3. Preheat oven to 475F. Place the dough on floured surface and roll into a rope (the size you want your bagels determines how thin or thick your rope is).  Divide into equal parts (6 pieces for extra large bagels or 16 for mini bagels).  Poking a thumb through the centre of each piece, work the dough into an 0 shape accordingly.  Place on parchment lined pan and let rest for 15 minutes, uncovered.  Don't worry if they look a bit knarled up.  I actually like that as they look homemade and don't look like they were made in a machine at a bakery, as long as they are about the same size as each other for even baking.

4. Bring a large pot of water, filled 2/3, to a boil.  Turn down to a simmer and then, 3 at a time, place bagels in simmering water.  Leave them in the water for about 20 seconds, turning over halfway through. Remove from the water with a slotted spoon and place on parchment lined pan.  As you take 3 out and put 3 in, apply toppings.  The toppings stick to the wet dough. You can dip into a bowl of various toppings for a thick coating of your choice or sprinkle on for a lighter coating. Repeat boiling/topping procedure until all of your bagels are done and put bagels back on parchment pans.  This is where you can get really creative by using your combinations such as poppy seeds, chia seeds, sesame seeds, garlic and onion powder, or any other spice or combinations you choose.  Everything bagels are my favourite and today I have made 6 dipped in a bowl of toppings for a thicker coat and 6 with a lighter sprinkle of black and white sesame, garlic and onion powder and kosher salt.  

5. For extra large bagels, bake for approximately 15-20 minutes.  For mini bagels, approximately 10 minutes.  For this demo I did 12 bagels, baked for 15 minutes.  However, every oven is different.

Let bagels cool on a wire rack and then dig in with your favourite spreads.  Enjoy!
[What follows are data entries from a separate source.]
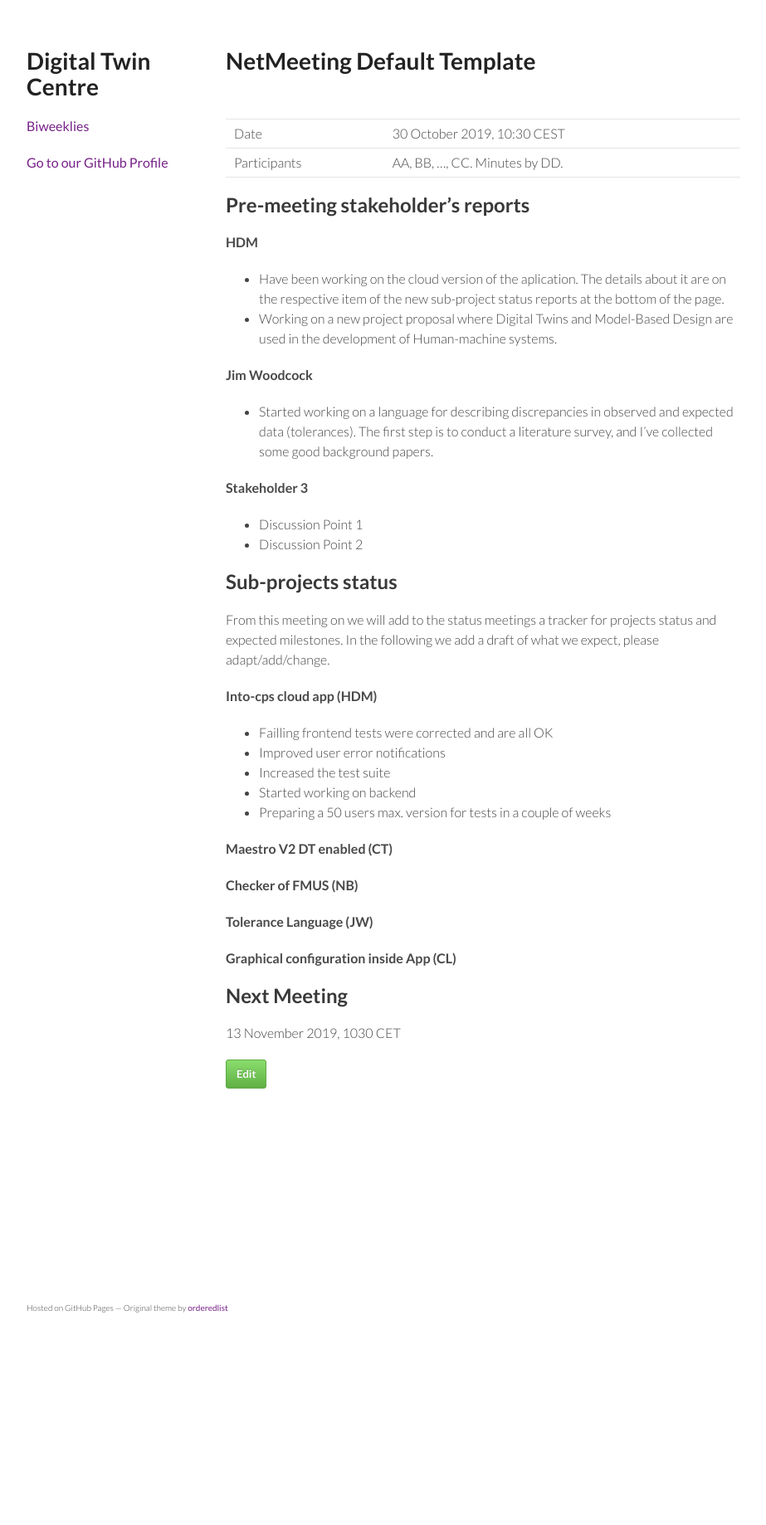
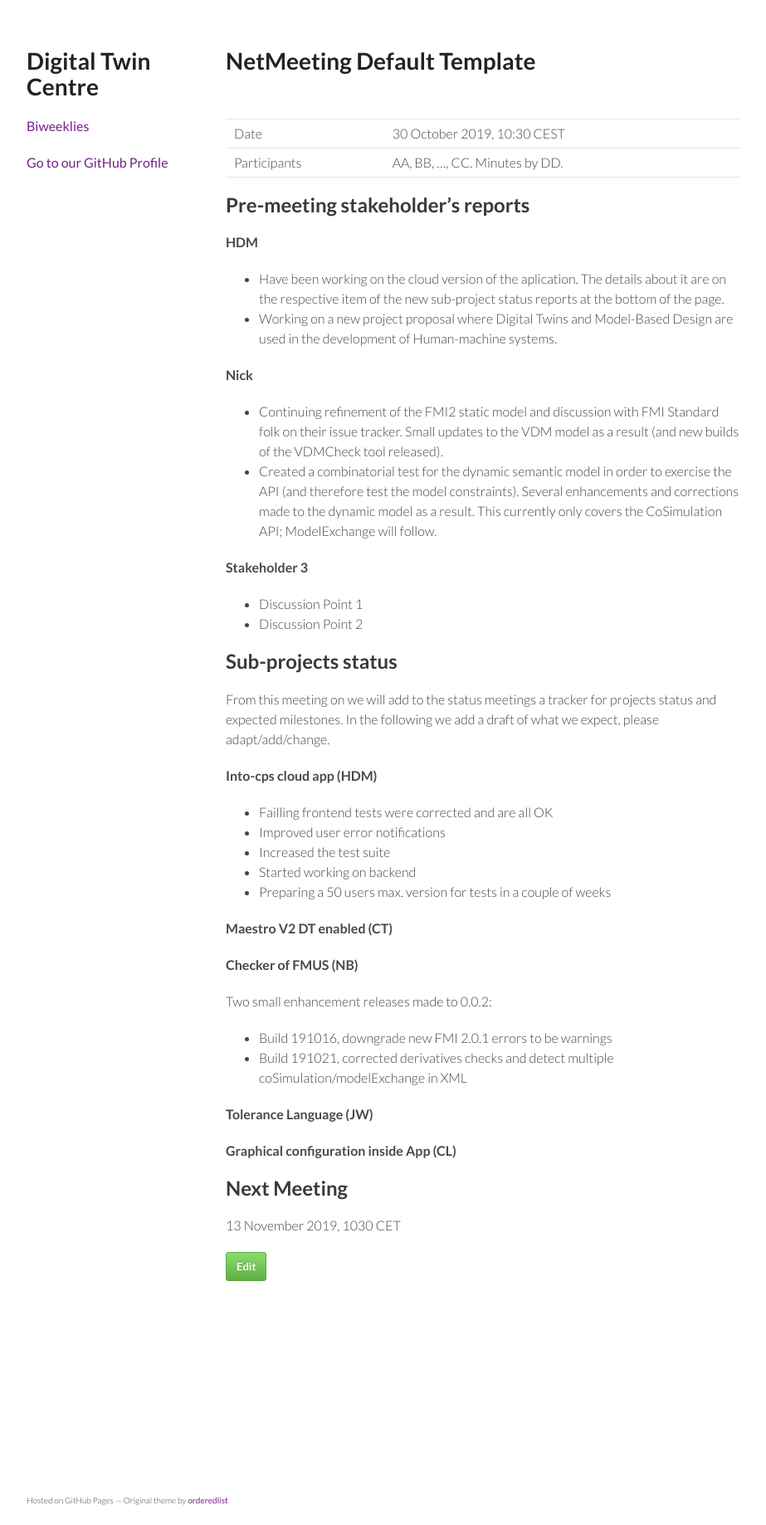
Before and after one commit to digitaltwincentre/digitaltwincentre.github.io, a Jekyll site: the page built from _biweeklies/Biweekly-7.md, in a window 1280 px wide. Shown: the whole page at 83% size, without its empty margins (178-1101 px from the left). Built offline with Jekyll 4.4.1, drawn with Linux system fonts in a browser that asks for light colours; nearby versions of some CDN libraries; before the commit the page ends 1606 px from its top, so only the background shows below that.

Commit message:
Update Biweekly-7.md

```diff
--- a/_biweeklies/Biweekly-7.md
+++ b/_biweeklies/Biweekly-7.md
@@ -26,8 +26,9 @@ private information must be stored elsewhere.  -->
 * Have been working on the cloud version of the aplication. The details about it are on the respective item of the new sub-project status reports at the bottom of the page.
 * Working on a new project proposal where Digital Twins and Model-Based Design are used in the development of Human-machine systems.
 
-#### Jim Woodcock
-* Started working on a language for describing discrepancies in observed and expected data (tolerances). The first step is to conduct a literature survey, and I've collected some good background papers.
+#### Nick
+* Continuing refinement of the FMI2 static model and discussion with FMI Standard folk on their issue tracker. Small updates to the VDM model as a result (and new builds of the VDMCheck tool released).
+* Created a combinatorial test for the dynamic semantic model in order to exercise the API (and therefore test the model constraints). Several enhancements and corrections made to the dynamic model as a result. This currently only covers the CoSimulation API; ModelExchange will follow.
 
 #### Stakeholder 3
 * Discussion Point 1
@@ -50,6 +51,9 @@ add a draft of what we expect, please adapt/add/change.
 #### Maestro V2 DT enabled (CT)
 
 #### Checker of FMUS (NB)
+Two small enhancement releases made to 0.0.2:
+* Build 191016, downgrade new FMI 2.0.1 errors to be warnings
+* Build 191021, corrected derivatives checks and detect multiple coSimulation/modelExchange in XML
 
 #### Tolerance Language (JW)
 
```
Freezer note:  The best way to freeze bagels is to wait until fully cool, slice and then freeze in freezer bags.  That way you can pop a frozen bagel directly into the toaster.



Laura Reybroek